> **WORK TO COMPLETE**
Return every line from the records below that has the word "Python".

Change listing data:
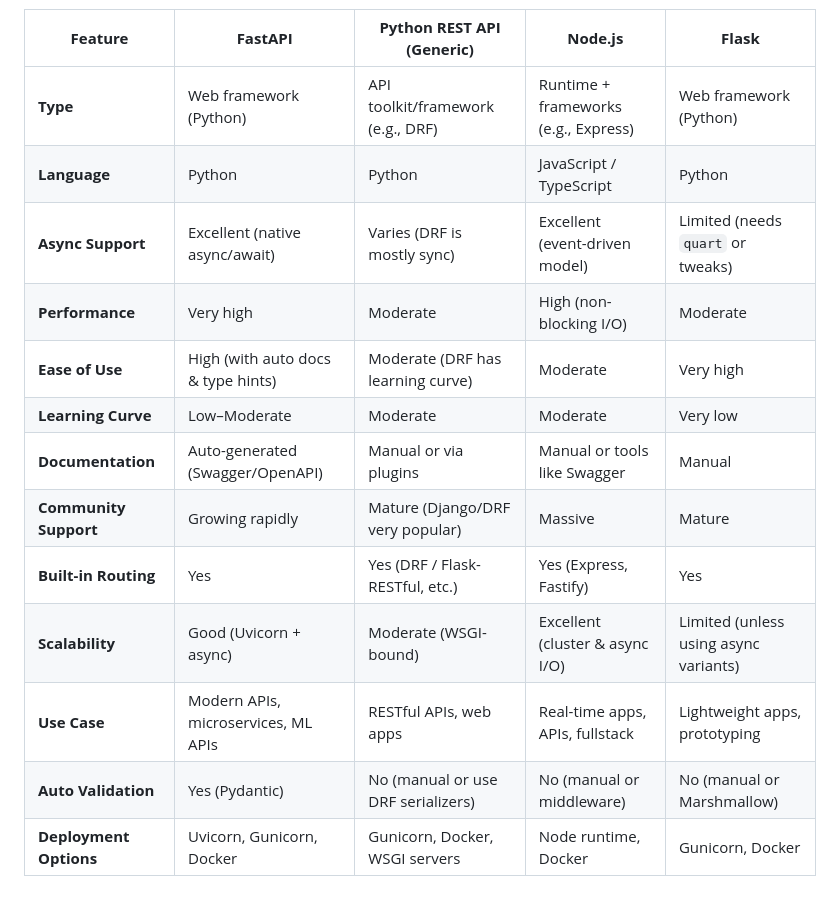
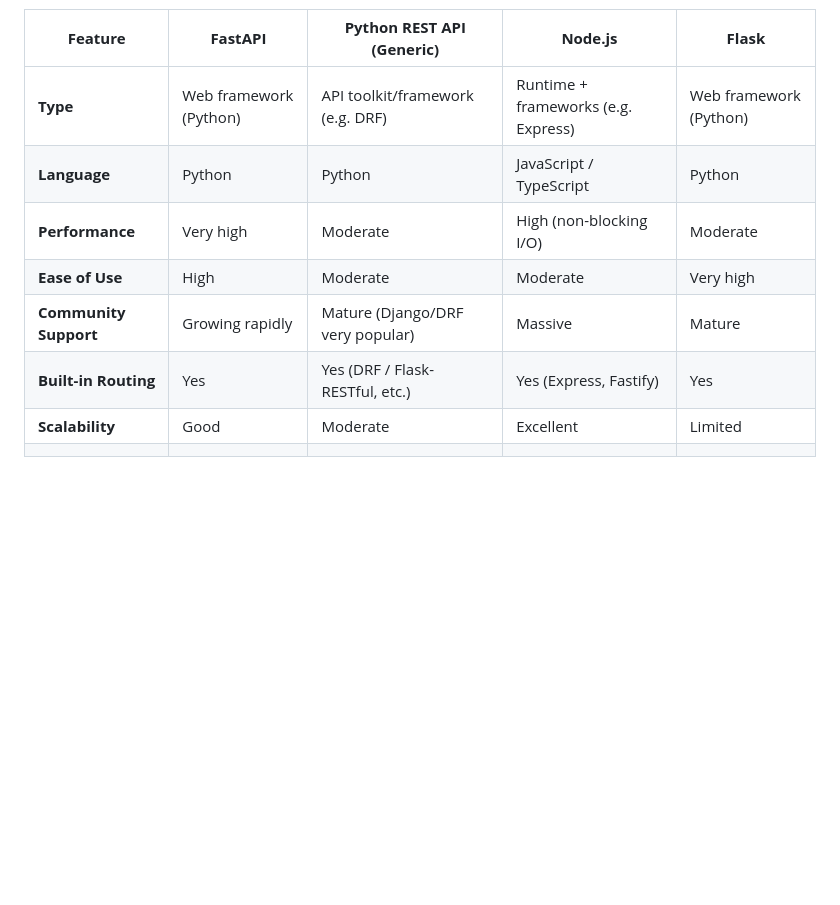
Before and after one commit to aa6dcc/Aenertia, a Markdown page: AD_logbook.md, the part around the change. Rendered like a GitHub page; blank space fills up the shorter version.

```diff
--- a/AD_logbook.md
+++ b/AD_logbook.md
@@ -71,16 +71,11 @@ We then needed to update our web backend so we made a comparison of the relevant
 
 | **Feature**            | **FastAPI**                           | **Python REST API (Generic)**       | **Node.js**                         | **Flask**                            |
 |------------------------|---------------------------------------|-------------------------------------|-------------------------------------|--------------------------------------|
-| **Type**               | Web framework (Python)                | API toolkit/framework (e.g., DRF)   | Runtime + frameworks (e.g., Express)| Web framework (Python)               |
+| **Type**               | Web framework (Python)                | API toolkit/framework (e.g. DRF)   | Runtime + frameworks (e.g. Express)| Web framework (Python)               |
 | **Language**           | Python                                | Python                              | JavaScript / TypeScript             | Python                               |
-| **Async Support**      | Excellent (native async/await)        | Varies (DRF is mostly sync)         | Excellent (event-driven model)      | Limited (needs `quart` or tweaks)    |
 | **Performance**        | Very high                             | Moderate                            | High (non-blocking I/O)             | Moderate                             |
-| **Ease of Use**        | High (with auto docs & type hints)    | Moderate (DRF has learning curve)   | Moderate                            | Very high                            |
-| **Learning Curve**     | Low–Moderate                          | Moderate                            | Moderate                            | Very low                             |
-| **Documentation**      | Auto-generated (Swagger/OpenAPI)      | Manual or via plugins               | Manual or tools like Swagger        | Manual                               |
+| **Ease of Use**        | High                                  | Moderate                            | Moderate                            | Very high                            |
 | **Community Support**  | Growing rapidly                       | Mature (Django/DRF very popular)    | Massive                             | Mature                               |
 | **Built-in Routing**   | Yes                                   | Yes (DRF / Flask-RESTful, etc.)     | Yes (Express, Fastify)              | Yes                                  |
-| **Scalability**        | Good (Uvicorn + async)                | Moderate (WSGI-bound)               | Excellent (cluster & async I/O)     | Limited (unless using async variants)|
-| **Use Case**           | Modern APIs, microservices, ML APIs   | RESTful APIs, web apps              | Real-time apps, APIs, fullstack     | Lightweight apps, prototyping        |
-| **Auto Validation**    | Yes (Pydantic)                        | No (manual or use DRF serializers)  | No (manual or middleware)           | No (manual or Marshmallow)           |
-| **Deployment Options** | Uvicorn, Gunicorn, Docker             | Gunicorn, Docker, WSGI servers      | Node runtime, Docker                | Gunicorn, Docker                     |
+| **Scalability**        | Good                                  | Moderate                            | Excellent                           | Limited
+                |
```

> **SOLUTION TO THE PROBLEM**
 | **Feature**            | **FastAPI**                           | **Python REST API (Generic)**       | **Node.js**                         | **Flask**                            |
-| **Type**               | Web framework (Python)                | API toolkit/framework (e.g., DRF)   | Runtime + frameworks (e.g., Express)| Web framework (Python)               |
+| **Type**               | Web framework (Python)                | API toolkit/framework (e.g. DRF)   | Runtime + frameworks (e.g. Express)| Web framework (Python)               |
 | **Language**           | Python                                | Python                              | JavaScript / TypeScript             | Python                               |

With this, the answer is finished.